The Saudis’ current apprehension toward Egypt stems from their long history with the Muslim Brotherhood. Despite sharing values of Sunni Islam, Riyadh has shown concern with the Brotherhood’s religious political discourse that competes with its ultraconservative Wahhabi doctrine. The late Saudi Crown Prince Nayef, for example, accused the Brotherhood of “betraying” the Kingdom’s generosity and argued that the group is the source of several problems facing the region. Wary of this distrust and the Kingdom’s financial influence, Morsi’s first foreign visit was to Saudi Arabia.

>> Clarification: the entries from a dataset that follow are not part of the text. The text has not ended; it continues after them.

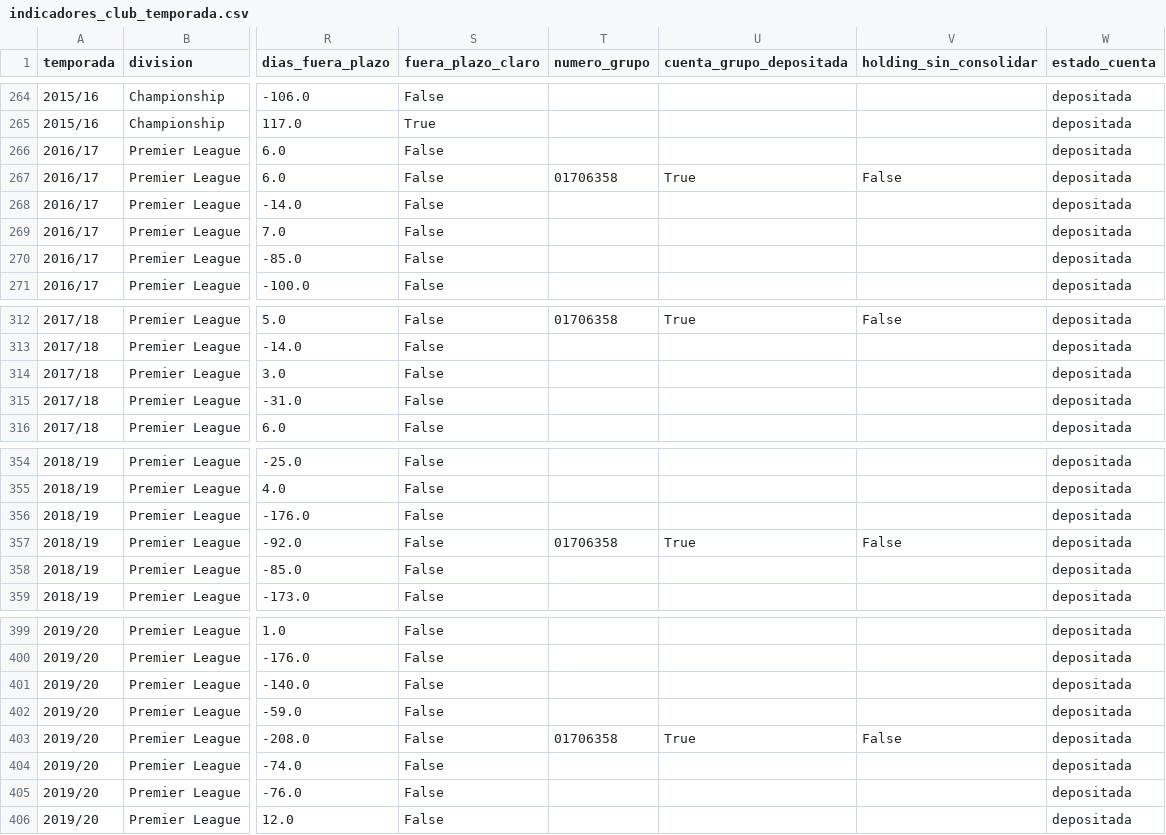
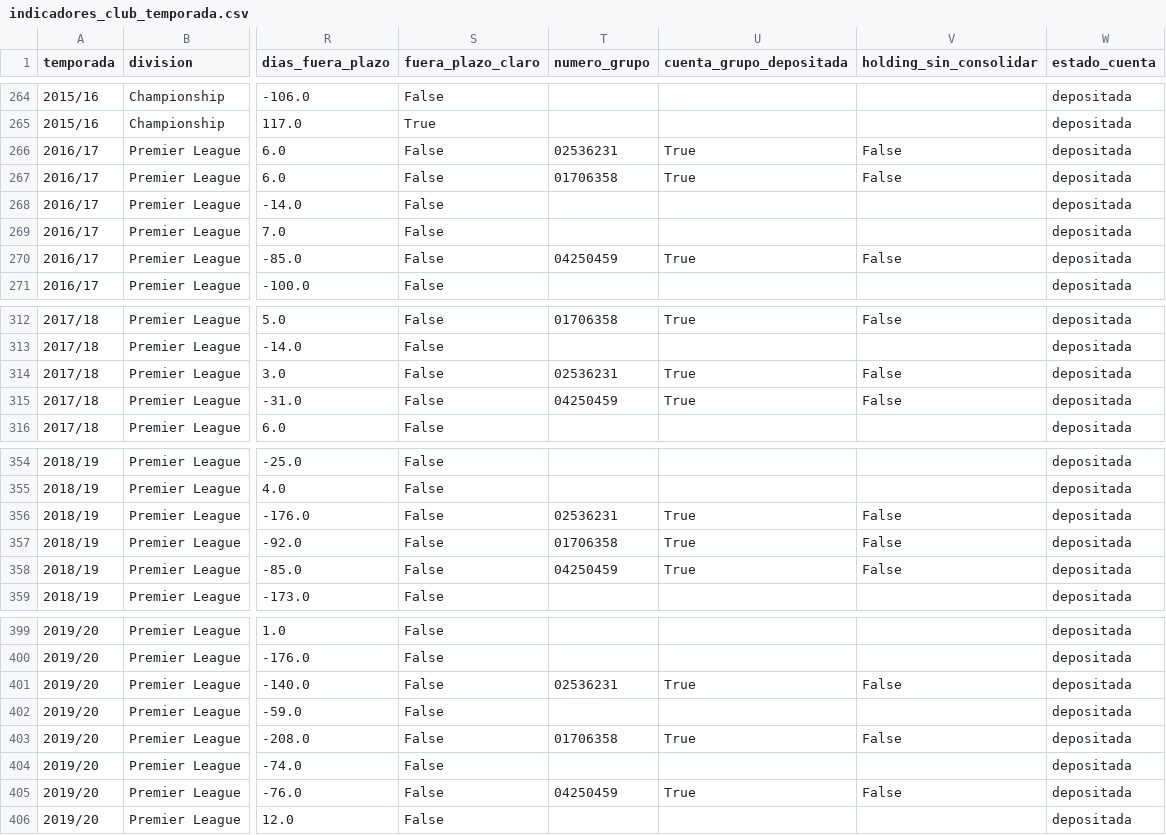
Before and after one commit to alvmorenobl/premierleague, a CSV file: datos_fase2/indicadores_club_temporada.csv, drawn as a sheet; only a part is shown, gaps mark what is left out; the diff covers the shown part only; the diff names each change by its address in the sheet, - before the commit and + after, or states it on an @@ line.

```diff
--- a/datos_fase2/indicadores_club_temporada.csv
+++ b/datos_fase2/indicadores_club_temporada.csv
-T266 (numero_grupo): (empty)
+T266 (numero_grupo): 02536231
-U266 (cuenta_grupo_depositada): (empty)
+U266 (cuenta_grupo_depositada): True
-V266 (holding_sin_consolidar): (empty)
+V266 (holding_sin_consolidar): False
-T270 (numero_grupo): (empty)
+T270 (numero_grupo): 04250459
-U270 (cuenta_grupo_depositada): (empty)
+U270 (cuenta_grupo_depositada): True
-V270 (holding_sin_consolidar): (empty)
+V270 (holding_sin_consolidar): False
-T314 (numero_grupo): (empty)
+T314 (numero_grupo): 02536231
-U314:U315 (cuenta_grupo_depositada): (empty)
+U314:U315 (cuenta_grupo_depositada): True
-V314:V315 (holding_sin_consolidar): (empty)
+V314:V315 (holding_sin_consolidar): False
-T315 (numero_grupo): (empty)
+T315 (numero_grupo): 04250459
-T356 (numero_grupo): (empty)
+T356 (numero_grupo): 02536231
-U356 (cuenta_grupo_depositada): (empty)
+U356 (cuenta_grupo_depositada): True
-V356 (holding_sin_consolidar): (empty)
+V356 (holding_sin_consolidar): False
-T358 (numero_grupo): (empty)
+T358 (numero_grupo): 04250459
-U358 (cuenta_grupo_depositada): (empty)
+U358 (cuenta_grupo_depositada): True
-V358 (holding_sin_consolidar): (empty)
+V358 (holding_sin_consolidar): False
-T401 (numero_grupo): (empty)
+T401 (numero_grupo): 02536231
-U401 (cuenta_grupo_depositada): (empty)
+U401 (cuenta_grupo_depositada): True
-V401 (holding_sin_consolidar): (empty)
+V401 (holding_sin_consolidar): False
-T405 (numero_grupo): (empty)
+T405 (numero_grupo): 04250459
-U405 (cuenta_grupo_depositada): (empty)
+U405 (cuenta_grupo_depositada): True
-V405 (holding_sin_consolidar): (empty)
+V405 (holding_sin_consolidar): False
```
Also changed, not shown: 66 edited cells elsewhere in this file, datos_fase1/mapa_sociedades.csv, datos_fase2/calidad_panel.csv, 13 other files.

His visit was an attempt to defuse any rifts from the loss of Mubarak and assure the richest Arab country of Egypt’s obligation toward Gulf security. Acknowledging the importance of keeping Egypt to its side, the Kingdom granted Egypt $4 billion to help keep its economy afloat. Despite the apparent public recognition of the Muslim Brotherhood, however, the Saudis have boycotted the “Quartet for Syria” (Saudi Arabia, Turkey, Iran, and Egypt) meetings initiated by Morsi during the Organization of Islamic Cooperation summit in Mecca in August 2012. The Kingdom is wary of recent interactions between Egypt and Iran, and it rejects any role for Iran in a solution for Syria, reluctant to overlook Iran’s role an instigator of the conflict through its funding and arming of the Syrian regime.
Politics in Reverse with Qatar and UAE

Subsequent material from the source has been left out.